* **Data shown**:
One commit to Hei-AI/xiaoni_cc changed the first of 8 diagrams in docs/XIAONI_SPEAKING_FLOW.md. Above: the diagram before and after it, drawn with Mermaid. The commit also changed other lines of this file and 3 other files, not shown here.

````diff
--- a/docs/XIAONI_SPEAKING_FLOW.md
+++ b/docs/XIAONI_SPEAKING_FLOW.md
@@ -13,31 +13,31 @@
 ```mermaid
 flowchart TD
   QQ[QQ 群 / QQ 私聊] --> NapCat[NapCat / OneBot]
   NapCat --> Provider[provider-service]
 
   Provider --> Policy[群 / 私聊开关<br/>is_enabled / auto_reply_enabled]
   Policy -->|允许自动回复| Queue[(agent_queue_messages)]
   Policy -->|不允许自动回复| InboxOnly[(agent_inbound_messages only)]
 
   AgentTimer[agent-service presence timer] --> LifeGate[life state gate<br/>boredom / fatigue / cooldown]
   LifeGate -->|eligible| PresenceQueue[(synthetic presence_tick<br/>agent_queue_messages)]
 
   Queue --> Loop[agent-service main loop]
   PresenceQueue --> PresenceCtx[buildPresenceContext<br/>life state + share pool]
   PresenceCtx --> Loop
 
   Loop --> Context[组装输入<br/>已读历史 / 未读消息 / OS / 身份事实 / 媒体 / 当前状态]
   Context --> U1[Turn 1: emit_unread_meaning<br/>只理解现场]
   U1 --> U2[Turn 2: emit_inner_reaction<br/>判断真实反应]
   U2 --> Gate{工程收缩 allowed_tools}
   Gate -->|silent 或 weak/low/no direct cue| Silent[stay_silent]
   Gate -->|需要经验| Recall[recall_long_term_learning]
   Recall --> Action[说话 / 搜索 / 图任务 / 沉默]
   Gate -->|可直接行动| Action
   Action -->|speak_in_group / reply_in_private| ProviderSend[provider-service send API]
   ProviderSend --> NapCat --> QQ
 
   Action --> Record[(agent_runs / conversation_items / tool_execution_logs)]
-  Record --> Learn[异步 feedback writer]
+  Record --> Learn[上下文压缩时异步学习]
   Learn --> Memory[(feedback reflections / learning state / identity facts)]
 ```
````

* **Problem requirements**: Copy exactly the lines from the one with "ProviderSend --> NapCat --> QQ" through the last line of the material, keeping both ends.

* **Result below**:
   ProviderSend --> NapCat --> QQ
 
   Action --> Record[(agent_runs / conversation_items / tool_execution_logs)]
-  Record --> Learn[异步 feedback writer]
+  Record --> Learn[上下文压缩时异步学习]
   Learn --> Memory[(feedback reflections / learning state / identity facts)]
 ```
````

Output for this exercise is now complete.